I sometimes hear people describe humans as a “bunch of molecules,” or something to that effect. For example, “Humans are ultimately just a bunch of molecules.” This is false, unless a strong emphasis is on ‘bunch’.
The reason is that the most obvious aspect of humans is our subjective experience. (‘Experience’ here does not mean ‘experience’ as in memory and practical skills developed, it means experience as in “I am having an experience right now.” ‘Subjective’ here is not used in the sense of something distorted due to personal bias, but rather as in a mode of being.)
This subjective experience is complex, unified, and real. For example, I might have a visual experience of a meadow. There are many entities in the visual experience (grass here, sky there, and so on), so it is complex in a certain sort of way. These things are in a visual experience, so they are unified. The experience itself is real (i.e., it exists), as opposed to it being an arbitrary grouping of external things (such as may be the case when we talk of a ‘bunch of molecules’).
There is something which must account for the unity of an experience. To one who believes that humans are nothing but ‘molecules’, there does not appear to be anything at hand that is a good explanatory fit.

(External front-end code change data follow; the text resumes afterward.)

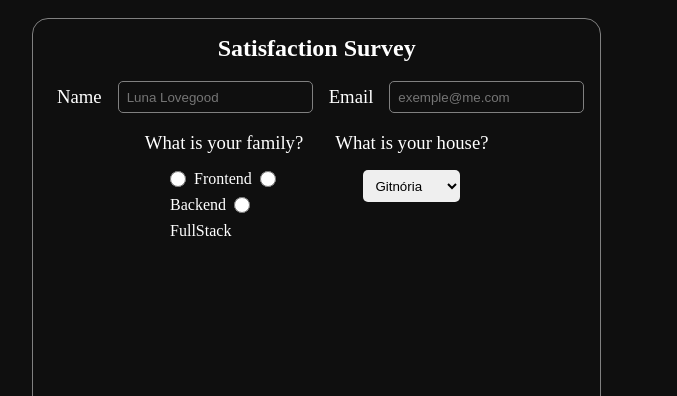
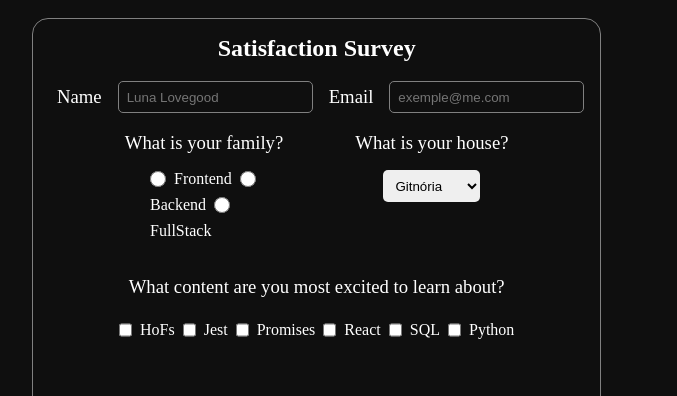
Before and after one commit to opaulojr/trybewarts, a website: page src/index.html in a window 1280 px wide. Shown: the part 74-470 px from the top of the page, 0-677 px from the left. Drawn offline with Linux system fonts and the light colour scheme.

Commit message:
implement-content-form

```diff
--- a/src/index.html
+++ b/src/index.html
@@ -71,7 +71,7 @@
             </div>
           </section>
 
-        <div class="house-form">
+          <section class="house-form">
             <label>What is your house?</label>
             <div id="house-input">
               <select id="house-select" name="house">
@@ -80,9 +80,21 @@
                 <option id="corvinode-house" value="Corvinode">Corvinode</option>
                 <option id="pytherina-house" value="Pytherina">Pytherina</option>
               </select>
+            </div>
           </section>
+        </section>
+
+        <section class="content-form">
+          <label>What content are you most excited to learn about?</label>
+          <div class="content-input">
+            <input class="subject" type="checkbox" value="HoFs">HoFs
+            <input class="subject" type="checkbox" value="Jest">Jest
+            <input class="subject" type="checkbox" value="Promises">Promises
+            <input class="subject" type="checkbox" value="React">React
+            <input class="subject" type="checkbox" value="SQL">SQL
+            <input class="subject" type="checkbox" value="Python">Python
           </div>
-        </div>
+        </section>
       </form>
       <img class="body-logo" src="./assets/trybewarts-colored.svg" alt="TrybeWarts Emblem">
     </main>
--- a/src/style.css
+++ b/src/style.css
@@ -140,10 +140,12 @@ main {
 }
 
 .family-form,
-.house-form {
+.house-form,
+.content-form {
   display: flex;
   flex-direction: column;
   align-items: center;
+  margin: 0 20px 20px;
   gap: 1rem;
 }
 
@@ -165,6 +167,13 @@ main {
   padding: 0.5rem;
   border: none;
   border-radius: 5px;
+}
+
+.content-input {
+  display: flex;
+  align-items: center;
+  justify-content: center;
+  gap: 0.5rem;
 }
 
 .body-logo {
@@ -212,6 +221,15 @@ main {
   .family-house {
     flex-direction: column;
     gap: 1rem;
+  }
+
+  .content-form {
+    flex-wrap: wrap;
+  }
+
+  .content-input {
+    width: 13.75rem;
+    flex-wrap: wrap;
   }
 
   .active {
```
Lines whose indentation alone changed are shown as unchanged.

This problem interconnects with several other problems, including: the unity of experience through a series, subjective being, and the qualitative nature of experience. The above problem of the unity of an experience is symptomatic – someone who describes humans as a ‘bunch of molecules’ will probably be unable to adequately answer any of these problems. This is why someone like Colin McGinn says that the qualitative nature of experience is inexplicable. McGinn is better than many, in that he acknowledges that there is a difficult problem(s) at hand, where the conceptual resources of physicalism do not seem able to afford an answer.
It might be important to note that the concept ‘physical’ has changed dramatically over the past, say, 400 years. With our current conception of ‘physical’, my working guess is that McGinn is right that the problem of the subjective self is an insoluble mystery for physicalists. That is to say, if one wishes to remain a ‘physicalist’ and solve these problems, something must change within one’s conceptualization of what ‘physical’ things can include.